A recent study from the University of Pittsburgh and the University of Michigan found that parents who yell at their teenage children for misbehaving can cause some of the same problems as hitting them would, such as increased risk of depression and aggressive behavior. In particular, parents who yell, curse, and insult their children, e.g., call them names like “lazy” or “stupid” are causing particular harm. While spanking has been warned against by mental health and pediatric professionals for years, yelling has received less attention, perhaps because people don’t see it as a big deal.
Consistent with this study, I find in my practice that yelling is a major parenting problem with serious implications for children and families. First, yelling just doesn’t work in terms of correcting behavior, and can even make problem behavior worse. Parents often think if they yell, the child will take them more seriously. On the contrary, the more a parent “loses it” over discipline, the less they appear in charge to the child. Think of it this way: in a crisis, do you want to see the leader staying calm and in control, or running around yelling and screaming? Which scenario instills more confidence? When a parent is constantly yelling over anything and everything, the child starts tuning them out. Moreover, often a parent gets so caught up in the yelling and threatening that they don’t follow through with an effective consequence, like taking away a privilege. Kids figure that out quick, too, and the desired behavior is never achieved and the problem behavior only worsens.
Second, positive discipline is about teaching, redirecting, and correcting—all of which takes a calm teacher and a calm listener.
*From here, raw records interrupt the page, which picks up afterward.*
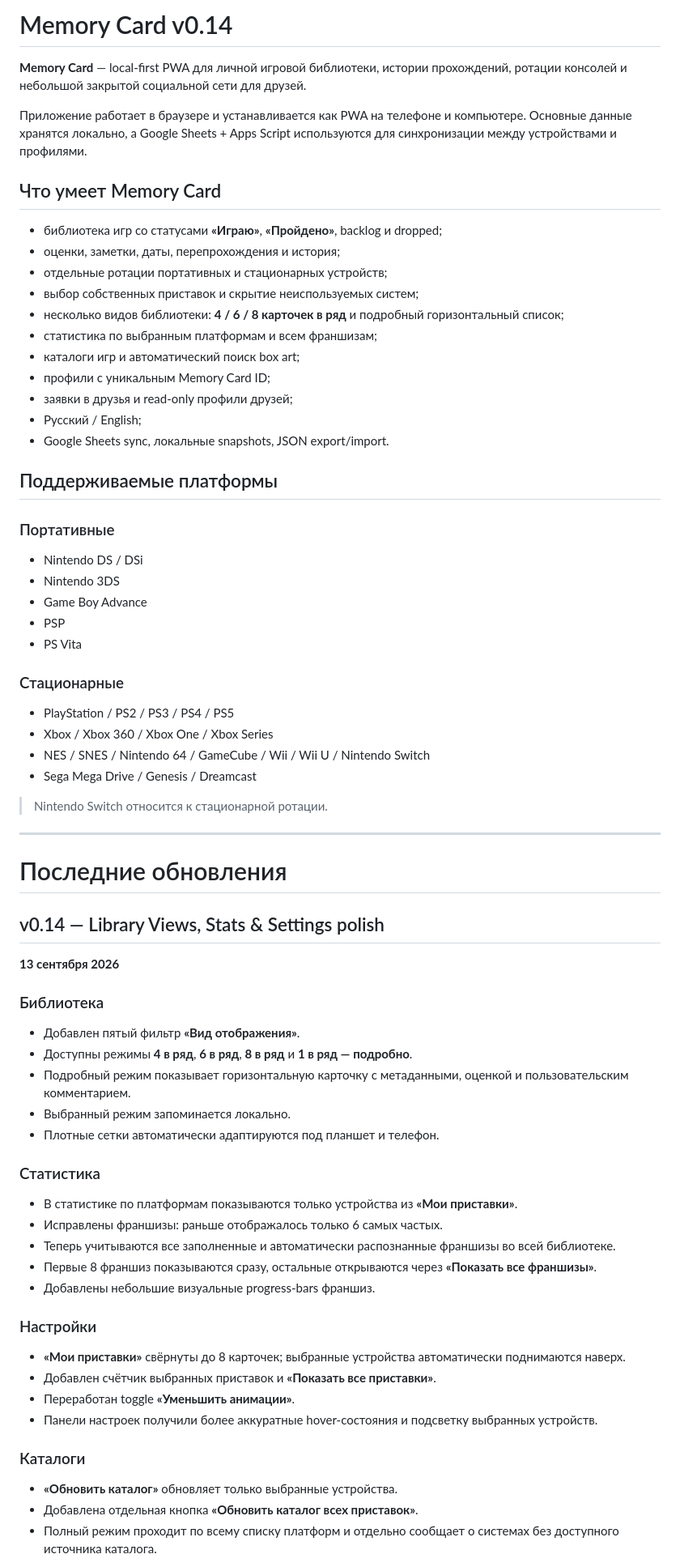
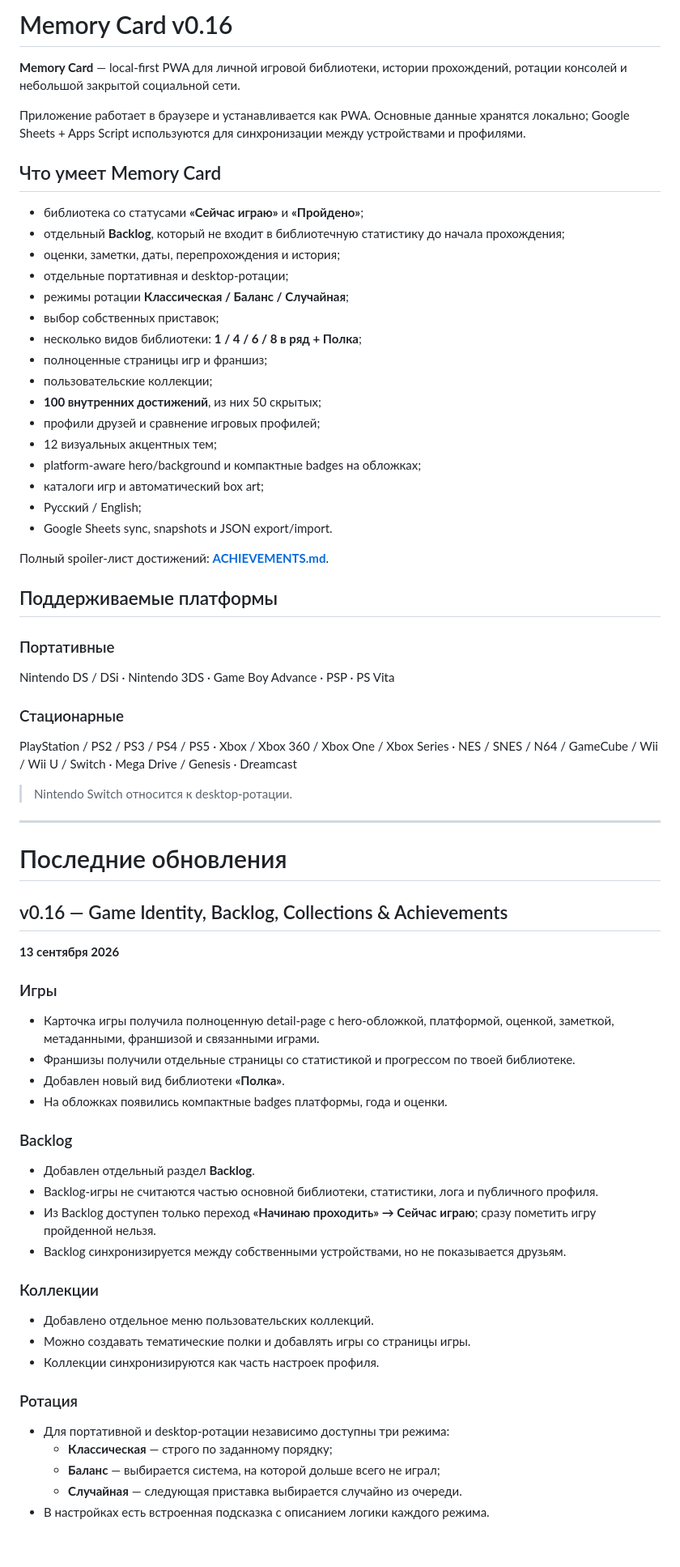
Before and after one commit to EscobarRKZ/memory-card, a Markdown page: README.md, the part around one of its changes. Shown at 81% size. Rendered like a GitHub page; blank space fills up the shorter version.

Commit message:
Refresh README for Memory Card v0.16

```diff
--- a/README.md
+++ b/README.md
@@ -1,76 +1,75 @@
-# Memory Card v0.14
+# Memory Card v0.16
 
-**Memory Card** — local-first PWA для личной игровой библиотеки, истории прохождений, ротации консолей и небольшой закрытой социальной сети для друзей.
+**Memory Card** — local-first PWA для личной игровой библиотеки, истории прохождений, ротации консолей и небольшой закрытой социальной сети.
 
-Приложение работает в браузере и устанавливается как PWA на телефоне и компьютере. Основные данные хранятся локально, а Google Sheets + Apps Script используются для синхронизации между устройствами и профилями.
+Приложение работает в браузере и устанавливается как PWA. Основные данные хранятся локально; Google Sheets + Apps Script используются для синхронизации между устройствами и профилями.
 
 ## Что умеет Memory Card
 
-- библиотека игр со статусами **«Играю»**, **«Пройдено»**, backlog и dropped;
+- библиотека со статусами **«Сейчас играю»** и **«Пройдено»**;
+- отдельный **Backlog**, который не входит в библиотечную статистику до начала прохождения;
 - оценки, заметки, даты, перепрохождения и история;
-- отдельные ротации портативных и стационарных устройств;
-- выбор собственных приставок и скрытие неиспользуемых систем;
-- несколько видов библиотеки: **4 / 6 / 8 карточек в ряд** и подробный горизонтальный список;
-- статистика по выбранным платформам и всем франшизам;
-- каталоги игр и автоматический поиск box art;
-- профили с уникальным Memory Card ID;
-- заявки в друзья и read-only профили друзей;
+- отдельные портативная и desktop-ротации;
+- режимы ротации **Классическая / Баланс / Случайная**;
+- выбор собственных приставок;
+- несколько видов библиотеки: **1 / 4 / 6 / 8 в ряд + Полка**;
+- полноценные страницы игр и франшиз;
+- пользовательские коллекции;
+- **100 внутренних достижений**, из них 50 скрытых;
+- профили друзей и сравнение игровых профилей;
+- 12 визуальных акцентных тем;
+- platform-aware hero/background и компактные badges на обложках;
+- каталоги игр и автоматический box art;
 - Русский / English;
-- Google Sheets sync, локальные snapshots, JSON export/import.
+- Google Sheets sync, snapshots и JSON export/import.
+
+Полный spoiler-лист достижений: **[ACHIEVEMENTS.md](./ACHIEVEMENTS.md)**.
 
 ## Поддерживаемые платформы
 
 ### Портативные
 
-- Nintendo DS / DSi
-- Nintendo 3DS
-- Game Boy Advance
-- PSP
-- PS Vita
+Nintendo DS / DSi · Nintendo 3DS · Game Boy Advance · PSP · PS Vita
 
 ### Стационарные
 
-- PlayStation / PS2 / PS3 / PS4 / PS5
-- Xbox / Xbox 360 / Xbox One / Xbox Series
-- NES / SNES / Nintendo 64 / GameCube / Wii / Wii U / Nintendo Switch
-- Sega Mega Drive / Genesis / Dreamcast
+PlayStation / PS2 / PS3 / PS4 / PS5 · Xbox / Xbox 360 / Xbox One / Xbox Series · NES / SNES / N64 / GameCube / Wii / Wii U / Switch · Mega Drive / Genesis · Dreamcast
 
-> Nintendo Switch относится к стационарной ротации.
+> Nintendo Switch относится к desktop-ротации.
 
 ---
 
 # Последние обновления
 
-## v0.14 — Library Views, Stats & Settings polish
+## v0.16 — Game Identity, Backlog, Collections & Achievements
 
 **13 сентября 2026**
 
-### Библиотека
+### Игры
 
-- Добавлен пятый фильтр **«Вид отображения»**.
-- Доступны режимы **4 в ряд**, **6 в ряд**, **8 в ряд** и **1 в ряд — подробно**.
-- Подробный режим показывает горизонтальную карточку с метаданными, оценкой и пользовательским комментарием.
-- Выбранный режим запоминается локально.
-- Плотные сетки автоматически адаптируются под планшет и телефон.
+- Карточка игры получила полноценную detail-page с hero-обложкой, платформой, оценкой, заметкой, метаданными, франшизой и связанными играми.
+- Франшизы получили отдельные страницы со статистикой и прогрессом по твоей библиотеке.
+- Добавлен новый вид библиотеки **«Полка»**.
+- На обложках появились компактные badges платформы, года и оценки.
 
-### Статистика
+### Backlog
 
-- В статистике по платформам показываются только устройства из **«Мои приставки»**.
-- Исправлены франшизы: раньше отображалось только 6 самых частых.
-- Теперь учитываются все заполненные и автоматически распознанные франшизы во всей библиотеке.
-- Первые 8 франшиз показываются сразу, остальные открываются через **«Показать все франшизы»**.
-- Добавлены небольшие визуальные progress-bars франшиз.
+- Добавлен отдельный раздел **Backlog**.
+- Backlog-игры не считаются частью основной библиотеки, статистики, лога и публичного профиля.
+- Из Backlog доступен только переход **«Начинаю проходить» → Сейчас играю**; сразу пометить игру пройденной нельзя.
+- Backlog синхронизируется между собственными устройствами, но не показывается друзьям.
 
-### Настройки
+### Коллекции
 
-- **«Мои приставки»** свёрнуты до 8 карточек; выбранные устройства автоматически поднимаются наверх.
-- Добавлен счётчик выбранных приставок и **«Показать все приставки»**.
-- Переработан toggle **«Уменьшить анимации»**.
-- Панели настроек получили более аккуратные hover-состояния и подсветку выбранных устройств.
+- Добавлено отдельное меню пользовательских коллекций.
+- Можно создавать тематические полки и добавлять игры со страницы игры.
+- Коллекции синхронизируются как часть настроек профиля.
 
-### Каталоги
+### Ротация
 
-- **«Обновить каталог»** обновляет только выбранные устройства.
-- Добавлена отдельная кнопка **«Обновить каталог всех приставок»**.
-- Полный режим проходит по всему списку платформ и отдельно сообщает о системах без доступного источника каталога.
+- Для портативной и desktop-ротации независимо доступны три режима:
+  - **Классическая** — строго по заданному порядку;
+  - **Баланс** — выбирается система, на которой дольше всего не играл;
+  - **Случайная** — следующая приставка выбирается случайно из очереди.
+- В настройках есть встроенная подсказка с описанием логики каждого режима.
 
```
Also changed, not shown: other parts of README.md (+93 -184 lines).
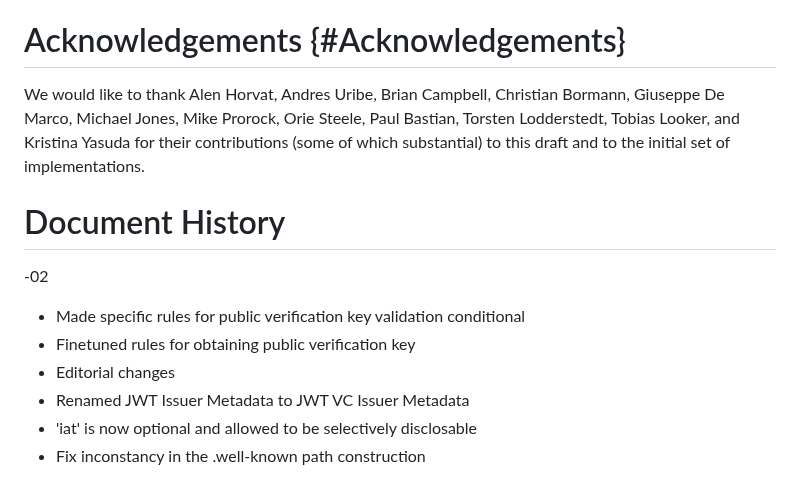
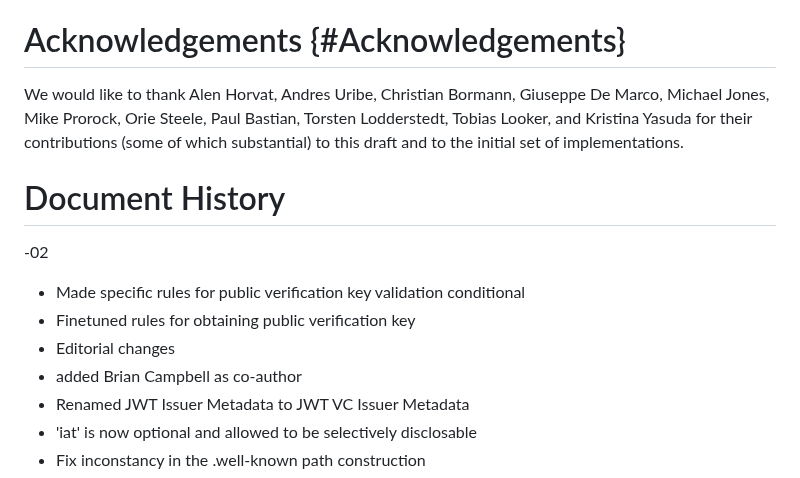
Before and after one commit to oauth-wg/oauth-sd-jwt-vc, a Markdown page: draft-ietf-oauth-sd-jwt-vc.md, the part around the change. GitHub-like rendering.

Commit message:
Added "added Brian Campbell as co-author" to doc history and removed from Acknowledgements (#209)

```diff
--- a/draft-ietf-oauth-sd-jwt-vc.md
+++ b/draft-ietf-oauth-sd-jwt-vc.md
@@ -677,7 +677,6 @@ by [@!RFC5785].
 We would like to thank
 Alen Horvat,
 Andres Uribe,
-Brian Campbell,
 Christian Bormann,
 Giuseppe De Marco,
 Michael Jones,
@@ -696,6 +695,7 @@ for their contributions (some of which substantial) to this draft and to the ini
 * Made specific rules for public verification key validation conditional
 * Finetuned rules for obtaining public verification key
 * Editorial changes
+* added Brian Campbell as co-author
 * Renamed JWT Issuer Metadata to JWT VC Issuer Metadata
 * 'iat' is now optional and allowed to be selectively disclosable
 * Fix inconstancy in the .well-known path construction
```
A simple example I use a lot with kids is when the right, emotional side of your brain is “lit up” in anger, the left, problem-solving side of your brain can’t focus to learn or process anything anyone is saying. So, if everyone is upset and yelling, no one is collected enough to teach or to learn. Discipline should not be dealt out of emotion, so before any action is taken, both the child and the parent may need a few minutes to cool off. Even if punishment isn’t delivered immediately, it’s better to deliver it when it’s going to be effective, which is when both sides are calm.
Third, yelling, particularly yelling that includes cursing, name-calling, and other insults, is damaging to children personally and to the parent-child relationship. Although children are influenced by a lot of people, parents continue to be the most important people in a child’s life. Using harsh verbal discipline to berate or shame children hurts their self-image and makes them feel worthless and incompetent. In addition to causing symptoms of depression, the child is also then more likely to have MORE behavior problems (fighting with peers, trouble in school, lying to parents), which only leads to a cycle of more yelling and more acting out. Interestingly, this study also found that even if the parent and child had an otherwise warm relationship outside of any altercations, the negative verbal behavior was still just as harmful. Being warm-fuzzy-fun-parent one minute, and yelling-losing-it-overly-critical-parent the next is confusing and anxiety-provoking for children.
In today’s stressed-out, maxed-out world, even good parents are going to snap at their children once in a while and not handle a situation as well as they would have liked. Parents often have the idea that they “have to be right” all the time, and any admission that they’re not all-knowing is a sign of weakness. Not true. Children learn conflict-resolution and forgiveness from their closest caregivers, whom they love and admire. A child is not only going to respect more a parent who can come back and apologize if needed, he or she is also going to learn to admit mistakes, ask for forgiveness, and make better choices in the future in all their relationships. Which life lesson is more important: “Mom/Dad is always right” or “Mom/Dad is human and when they hurt someone (like we all do), they are big enough to admit it, ask for forgiveness, and do better the next time?” Parents don’t have to always be right; they have to be strong, wise, and kind. Saying to a child: “Mom got angry and should not have yelled at you. I don’t like your behavior, but I love you. Mom is sorry; next time I will take time to calm down before we talk” is more powerful and instructive than “being right” at the cost of a child’s feelings and the larger lesson. Though no parent is perfect, parents need to be mindful of what they are modeling for their children (especially during stress and conflict) and how their children are going to take that behavior into the world.